━━━━━ Input for this task

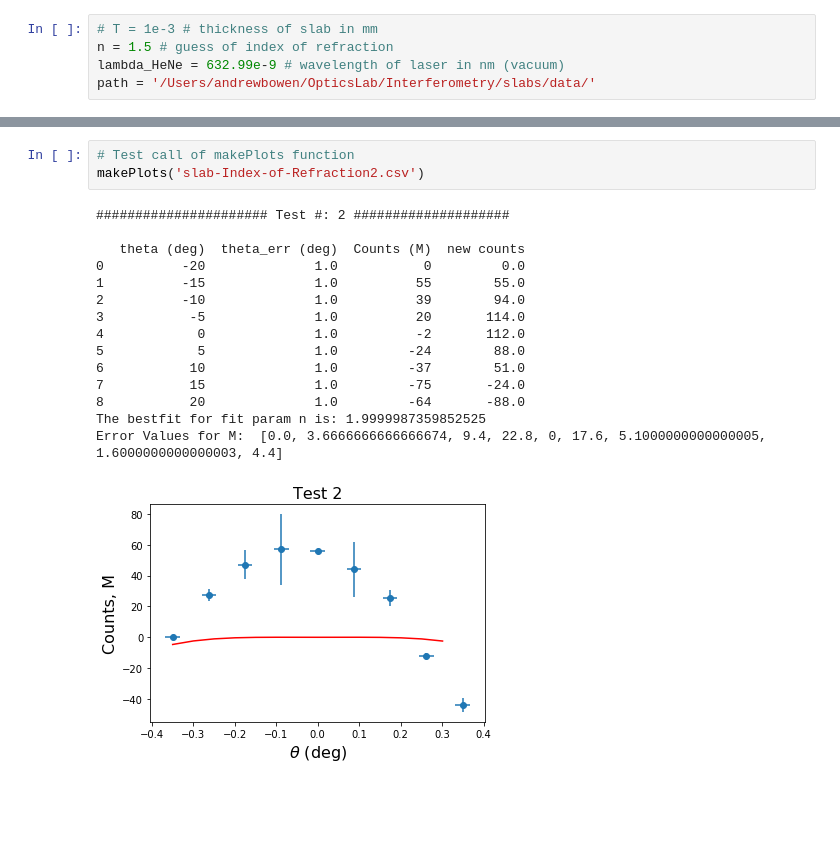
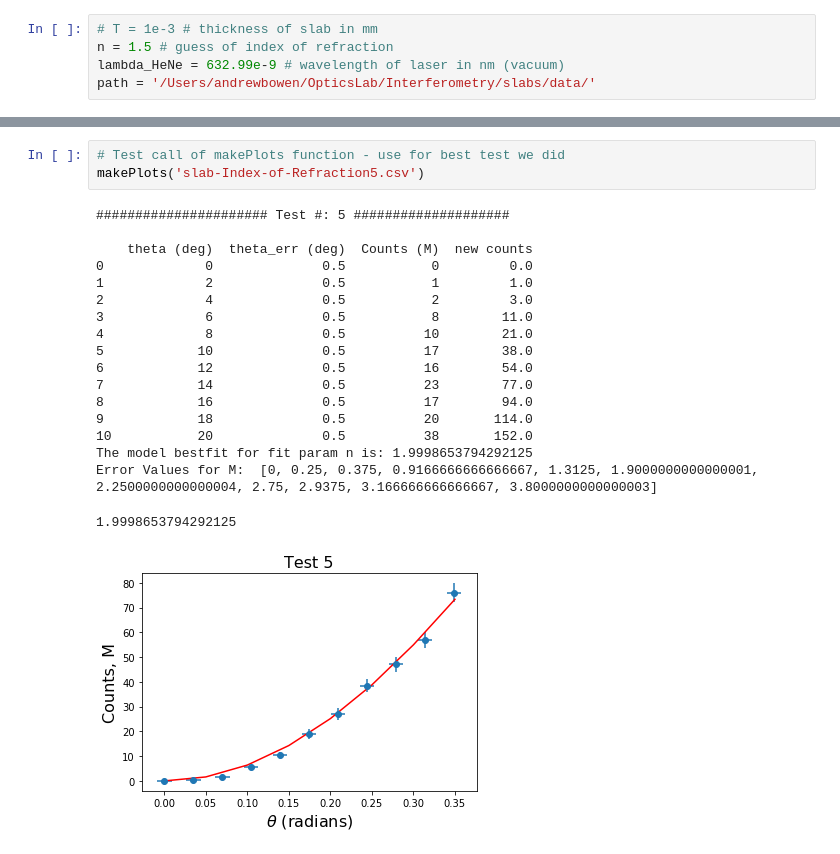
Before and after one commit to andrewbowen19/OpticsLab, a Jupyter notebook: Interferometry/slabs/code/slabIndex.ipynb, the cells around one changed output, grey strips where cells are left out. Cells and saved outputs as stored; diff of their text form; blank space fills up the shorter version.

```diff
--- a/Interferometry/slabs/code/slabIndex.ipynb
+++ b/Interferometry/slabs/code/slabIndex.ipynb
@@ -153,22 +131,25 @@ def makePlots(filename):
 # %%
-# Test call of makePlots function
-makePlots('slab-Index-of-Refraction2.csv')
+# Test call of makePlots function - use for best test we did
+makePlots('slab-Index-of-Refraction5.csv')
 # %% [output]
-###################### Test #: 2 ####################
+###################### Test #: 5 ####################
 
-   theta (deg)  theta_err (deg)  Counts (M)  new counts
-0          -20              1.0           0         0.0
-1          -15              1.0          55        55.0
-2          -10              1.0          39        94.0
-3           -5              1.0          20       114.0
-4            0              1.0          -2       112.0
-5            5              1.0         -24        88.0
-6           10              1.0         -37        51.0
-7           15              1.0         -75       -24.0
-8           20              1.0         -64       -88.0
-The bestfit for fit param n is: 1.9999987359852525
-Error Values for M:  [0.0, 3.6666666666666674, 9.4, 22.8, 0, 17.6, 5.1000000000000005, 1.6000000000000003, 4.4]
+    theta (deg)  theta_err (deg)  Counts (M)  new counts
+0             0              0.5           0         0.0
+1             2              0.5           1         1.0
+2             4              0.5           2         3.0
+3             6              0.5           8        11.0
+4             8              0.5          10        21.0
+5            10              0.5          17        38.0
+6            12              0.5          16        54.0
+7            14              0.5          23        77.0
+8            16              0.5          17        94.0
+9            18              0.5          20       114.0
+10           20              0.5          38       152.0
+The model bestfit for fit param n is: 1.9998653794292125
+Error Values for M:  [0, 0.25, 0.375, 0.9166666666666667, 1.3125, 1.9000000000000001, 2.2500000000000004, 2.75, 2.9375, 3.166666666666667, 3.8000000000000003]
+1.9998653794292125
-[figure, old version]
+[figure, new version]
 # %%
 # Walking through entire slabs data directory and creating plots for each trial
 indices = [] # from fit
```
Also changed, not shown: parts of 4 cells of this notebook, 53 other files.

━━━━━━━━━━
━━━━━ Input for this task

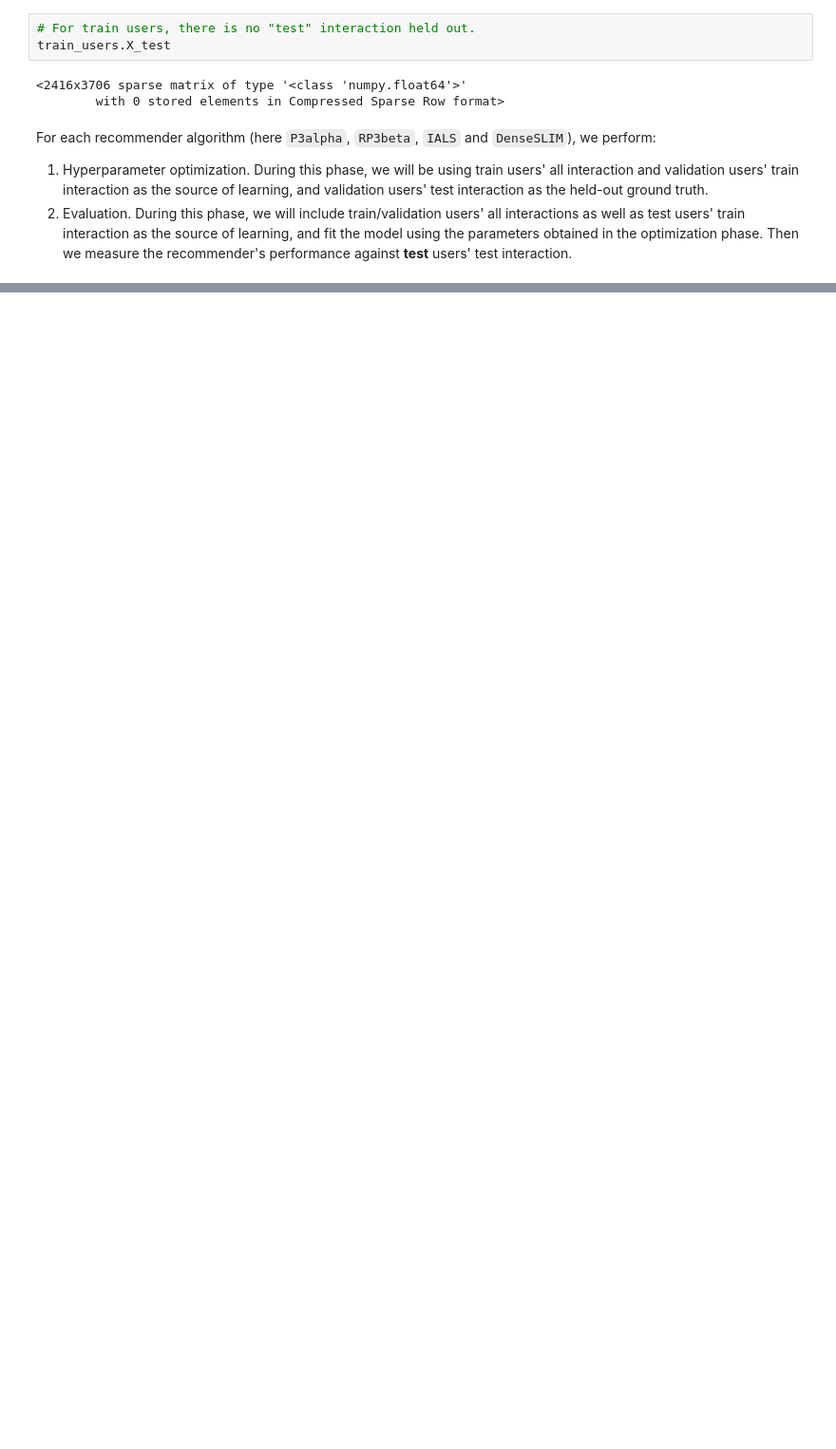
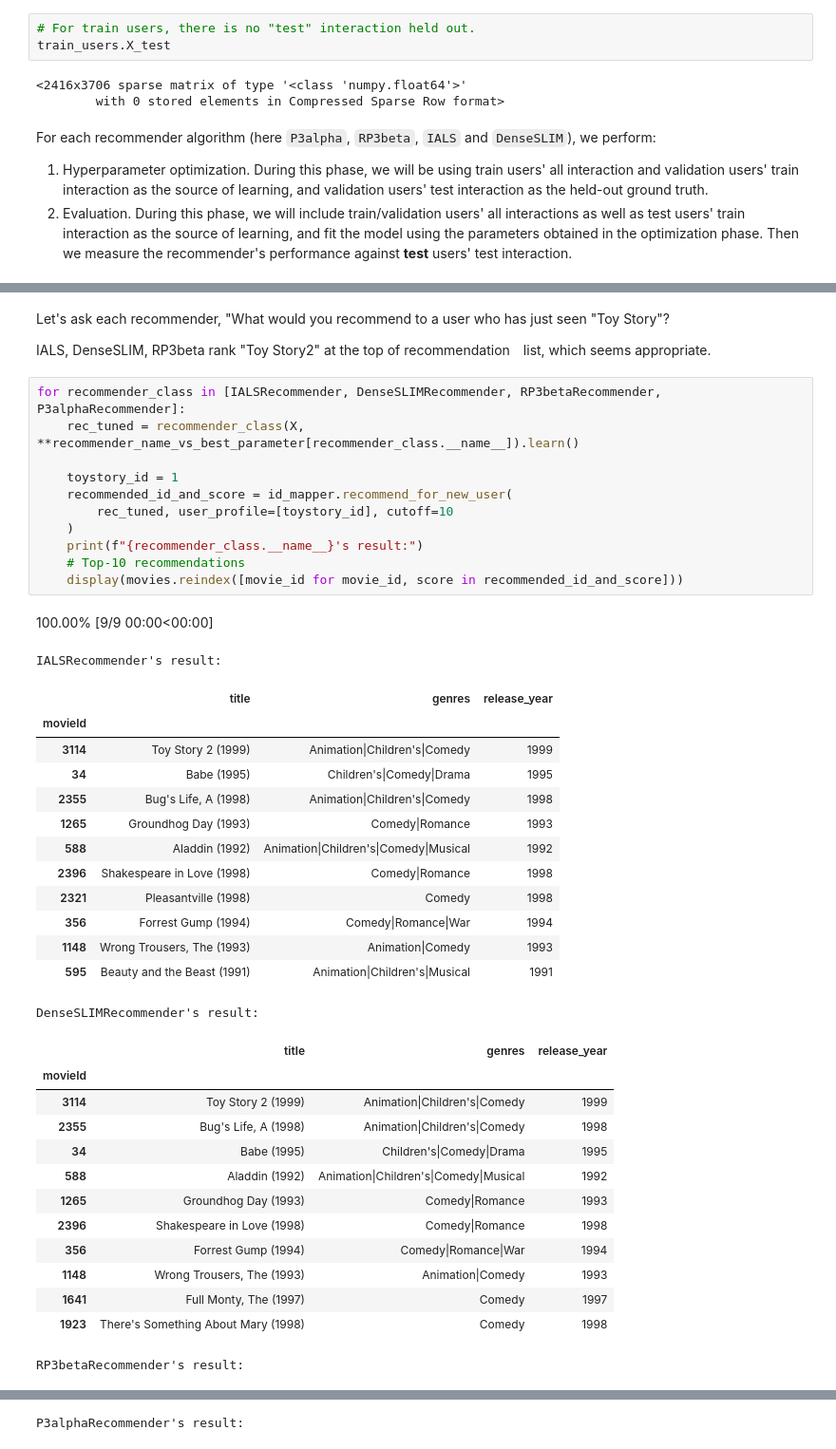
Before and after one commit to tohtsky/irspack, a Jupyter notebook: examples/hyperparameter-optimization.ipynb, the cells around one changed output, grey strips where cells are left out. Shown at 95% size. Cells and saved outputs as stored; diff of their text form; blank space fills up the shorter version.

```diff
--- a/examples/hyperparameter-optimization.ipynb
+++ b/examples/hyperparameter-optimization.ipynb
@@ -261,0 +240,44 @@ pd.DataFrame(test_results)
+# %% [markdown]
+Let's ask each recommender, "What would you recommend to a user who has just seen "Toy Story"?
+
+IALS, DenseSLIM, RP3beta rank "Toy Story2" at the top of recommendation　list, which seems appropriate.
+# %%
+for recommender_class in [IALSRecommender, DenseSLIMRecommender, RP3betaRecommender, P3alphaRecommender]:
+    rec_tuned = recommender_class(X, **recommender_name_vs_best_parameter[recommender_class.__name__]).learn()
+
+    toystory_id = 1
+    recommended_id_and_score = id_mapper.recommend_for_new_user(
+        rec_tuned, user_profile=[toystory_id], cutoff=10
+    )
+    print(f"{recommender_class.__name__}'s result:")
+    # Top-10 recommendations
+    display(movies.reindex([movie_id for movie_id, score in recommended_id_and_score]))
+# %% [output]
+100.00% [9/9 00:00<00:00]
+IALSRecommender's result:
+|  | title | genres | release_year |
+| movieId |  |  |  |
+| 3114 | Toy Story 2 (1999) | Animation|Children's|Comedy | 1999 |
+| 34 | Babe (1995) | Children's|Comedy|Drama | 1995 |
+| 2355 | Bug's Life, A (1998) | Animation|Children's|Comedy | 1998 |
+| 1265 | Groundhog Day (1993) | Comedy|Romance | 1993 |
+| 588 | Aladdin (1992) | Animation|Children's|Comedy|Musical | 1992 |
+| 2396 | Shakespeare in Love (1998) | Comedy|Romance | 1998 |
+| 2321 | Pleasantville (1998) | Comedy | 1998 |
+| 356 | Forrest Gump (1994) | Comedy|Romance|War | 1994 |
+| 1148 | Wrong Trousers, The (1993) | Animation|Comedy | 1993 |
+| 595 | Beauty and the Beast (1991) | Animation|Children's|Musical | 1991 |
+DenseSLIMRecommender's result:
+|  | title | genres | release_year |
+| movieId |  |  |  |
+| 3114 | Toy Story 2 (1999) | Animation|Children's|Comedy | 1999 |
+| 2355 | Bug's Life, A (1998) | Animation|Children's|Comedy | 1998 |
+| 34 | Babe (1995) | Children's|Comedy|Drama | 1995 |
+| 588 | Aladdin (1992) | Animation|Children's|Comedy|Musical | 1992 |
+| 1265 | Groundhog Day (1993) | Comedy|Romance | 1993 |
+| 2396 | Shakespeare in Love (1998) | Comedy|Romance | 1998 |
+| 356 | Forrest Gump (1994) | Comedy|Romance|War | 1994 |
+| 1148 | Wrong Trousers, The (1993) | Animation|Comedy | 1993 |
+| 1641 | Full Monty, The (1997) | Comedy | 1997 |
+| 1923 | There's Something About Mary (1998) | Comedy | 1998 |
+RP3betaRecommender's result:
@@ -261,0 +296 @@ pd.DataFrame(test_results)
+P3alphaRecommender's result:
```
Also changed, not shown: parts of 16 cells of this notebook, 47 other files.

━━━━━━━━━━

▸ **Problem to solve**: Tally every line of the entries that contains the word "IALSRecommender", and respond with that number only.

▸ **Problem solution**: 2